In London to hear Bret Easton Ellis discuss Imperial Bedrooms on Tuesday, I took an early train and spent the day.
A wander through Soho and the dubious delights of Carnaby Street led to a veritable treasure of sandwich-making. Thanks for Franks is nestled just off Carnaby St itself (Yelp) and styled like an American diner-cum-deli. It serves the kind of giant, meaty sandiwches that characters in American TV shows eat at their desks, dripping teriyaki sauce and/or Thousand Island dressing everywhere but miraculously not on their clothes or any important documents (Special Agent Anthony DiNozzo, I’m looking at you…). I had the chargrilled chicken, which at £6 wasn’t too bad given the location, and sat outside watching Soho’s wildlife. Highly recommended.
Denmark Street might not be what it once was, but it’s still a pilgrimage I have to make from time to time. There are still gems to be found every now and again, such as the lovely 1969 Gibson EB-0 I played. Can’t afford it at the moment, but someday it’d be a lovely addition to the stable someday.

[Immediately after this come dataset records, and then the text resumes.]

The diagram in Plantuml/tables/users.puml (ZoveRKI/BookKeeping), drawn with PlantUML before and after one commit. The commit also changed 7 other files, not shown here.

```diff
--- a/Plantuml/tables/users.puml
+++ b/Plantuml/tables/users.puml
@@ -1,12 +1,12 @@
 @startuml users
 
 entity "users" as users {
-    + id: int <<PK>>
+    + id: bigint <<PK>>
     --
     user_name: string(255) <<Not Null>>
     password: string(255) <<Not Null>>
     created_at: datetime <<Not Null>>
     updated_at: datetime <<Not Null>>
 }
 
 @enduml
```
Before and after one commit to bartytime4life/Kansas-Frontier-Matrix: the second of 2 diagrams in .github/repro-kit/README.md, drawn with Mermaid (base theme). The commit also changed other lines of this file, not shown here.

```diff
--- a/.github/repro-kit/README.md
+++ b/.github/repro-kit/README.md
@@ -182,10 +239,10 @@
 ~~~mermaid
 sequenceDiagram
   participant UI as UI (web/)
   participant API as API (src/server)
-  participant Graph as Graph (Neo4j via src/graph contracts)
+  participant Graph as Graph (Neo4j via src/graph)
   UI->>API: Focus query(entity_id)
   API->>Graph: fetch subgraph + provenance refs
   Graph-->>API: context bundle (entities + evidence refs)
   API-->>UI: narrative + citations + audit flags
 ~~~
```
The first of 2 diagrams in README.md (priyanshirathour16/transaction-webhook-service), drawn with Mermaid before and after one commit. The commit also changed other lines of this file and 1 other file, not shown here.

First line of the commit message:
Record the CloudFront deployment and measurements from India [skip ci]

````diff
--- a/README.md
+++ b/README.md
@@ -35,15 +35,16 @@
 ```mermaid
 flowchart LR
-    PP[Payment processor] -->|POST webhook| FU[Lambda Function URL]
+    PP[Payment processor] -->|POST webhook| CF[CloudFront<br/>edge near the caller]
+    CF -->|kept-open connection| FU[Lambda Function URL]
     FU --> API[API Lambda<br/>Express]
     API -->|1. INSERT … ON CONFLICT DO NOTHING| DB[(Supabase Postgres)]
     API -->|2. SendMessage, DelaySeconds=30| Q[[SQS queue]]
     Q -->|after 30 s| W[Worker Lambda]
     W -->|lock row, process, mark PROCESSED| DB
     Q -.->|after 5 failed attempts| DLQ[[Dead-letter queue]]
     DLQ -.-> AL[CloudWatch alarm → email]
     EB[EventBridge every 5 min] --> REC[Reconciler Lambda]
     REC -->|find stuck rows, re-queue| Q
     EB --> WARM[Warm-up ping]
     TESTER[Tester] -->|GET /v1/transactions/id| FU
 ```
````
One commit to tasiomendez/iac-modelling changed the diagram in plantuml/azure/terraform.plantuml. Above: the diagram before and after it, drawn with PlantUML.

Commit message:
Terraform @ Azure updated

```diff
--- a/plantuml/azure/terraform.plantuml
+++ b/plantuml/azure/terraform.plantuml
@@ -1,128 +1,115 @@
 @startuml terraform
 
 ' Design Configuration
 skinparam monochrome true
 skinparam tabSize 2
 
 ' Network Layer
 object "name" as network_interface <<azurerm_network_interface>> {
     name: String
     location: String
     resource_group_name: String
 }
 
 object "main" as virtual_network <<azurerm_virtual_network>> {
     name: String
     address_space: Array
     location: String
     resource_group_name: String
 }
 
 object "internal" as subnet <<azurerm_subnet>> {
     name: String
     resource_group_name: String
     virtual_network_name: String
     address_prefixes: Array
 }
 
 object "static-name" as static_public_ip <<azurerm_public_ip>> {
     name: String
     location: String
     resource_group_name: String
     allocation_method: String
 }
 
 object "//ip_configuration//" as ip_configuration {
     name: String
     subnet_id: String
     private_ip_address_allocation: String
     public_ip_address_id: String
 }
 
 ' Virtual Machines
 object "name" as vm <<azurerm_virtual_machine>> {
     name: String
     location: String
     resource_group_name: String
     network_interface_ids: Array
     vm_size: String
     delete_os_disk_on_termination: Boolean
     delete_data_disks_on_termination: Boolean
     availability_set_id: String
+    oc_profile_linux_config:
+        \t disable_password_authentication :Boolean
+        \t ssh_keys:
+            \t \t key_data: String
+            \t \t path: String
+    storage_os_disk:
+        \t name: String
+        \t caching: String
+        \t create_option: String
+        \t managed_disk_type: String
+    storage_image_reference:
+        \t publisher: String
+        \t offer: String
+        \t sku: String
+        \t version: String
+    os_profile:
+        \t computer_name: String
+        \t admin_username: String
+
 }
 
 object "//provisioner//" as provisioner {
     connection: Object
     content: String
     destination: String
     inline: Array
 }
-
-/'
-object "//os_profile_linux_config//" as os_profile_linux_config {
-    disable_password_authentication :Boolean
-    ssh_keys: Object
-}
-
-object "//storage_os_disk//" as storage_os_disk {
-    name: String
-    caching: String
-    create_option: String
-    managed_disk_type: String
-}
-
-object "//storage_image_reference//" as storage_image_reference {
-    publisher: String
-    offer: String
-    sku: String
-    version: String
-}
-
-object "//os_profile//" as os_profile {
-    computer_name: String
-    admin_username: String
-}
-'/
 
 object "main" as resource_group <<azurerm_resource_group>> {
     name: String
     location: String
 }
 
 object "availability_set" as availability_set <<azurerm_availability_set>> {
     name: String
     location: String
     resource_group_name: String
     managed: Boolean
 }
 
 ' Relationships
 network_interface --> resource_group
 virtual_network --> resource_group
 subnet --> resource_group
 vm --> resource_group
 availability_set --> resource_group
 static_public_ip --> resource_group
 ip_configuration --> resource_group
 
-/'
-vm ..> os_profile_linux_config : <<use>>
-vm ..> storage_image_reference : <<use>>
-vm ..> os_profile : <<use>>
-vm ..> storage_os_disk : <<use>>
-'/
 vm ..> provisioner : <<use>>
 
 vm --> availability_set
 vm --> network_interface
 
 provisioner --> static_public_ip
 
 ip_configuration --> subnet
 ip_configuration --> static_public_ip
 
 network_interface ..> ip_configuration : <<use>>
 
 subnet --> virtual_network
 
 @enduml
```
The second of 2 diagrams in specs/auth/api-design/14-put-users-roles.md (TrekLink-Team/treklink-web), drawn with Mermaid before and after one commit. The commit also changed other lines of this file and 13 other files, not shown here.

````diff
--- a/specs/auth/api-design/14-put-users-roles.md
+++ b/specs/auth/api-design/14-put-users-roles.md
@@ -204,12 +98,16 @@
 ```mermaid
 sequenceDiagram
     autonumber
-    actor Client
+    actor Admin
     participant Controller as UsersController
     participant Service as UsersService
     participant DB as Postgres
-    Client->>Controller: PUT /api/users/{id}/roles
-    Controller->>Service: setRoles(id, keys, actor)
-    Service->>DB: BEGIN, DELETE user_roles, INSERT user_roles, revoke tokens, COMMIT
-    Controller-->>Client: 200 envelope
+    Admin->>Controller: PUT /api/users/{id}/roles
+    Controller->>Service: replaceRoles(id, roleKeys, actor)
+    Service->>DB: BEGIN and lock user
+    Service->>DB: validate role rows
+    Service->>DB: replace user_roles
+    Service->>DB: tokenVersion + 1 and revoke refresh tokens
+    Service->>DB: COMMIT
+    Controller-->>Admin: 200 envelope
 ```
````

St George’s Bloomsbury is a pilgrimage of a more traditional sort, one I’ve tried and failed to make a couple of times before. This time I called ahead. Simply the best preserved and most elegant of Nicholas Hawksmoor’s glorious Baroque London churches, it is a treasure. My love of English Baroque churches probably stems from a couple of other examples, Derby Cathedral and Holy Trinity Leeds, but St George’s trumps them both for sheer elegance. The nave is a perfect cube, which seems an unremarkable fact until you think about it for a moment, stood within its geometric simplicity.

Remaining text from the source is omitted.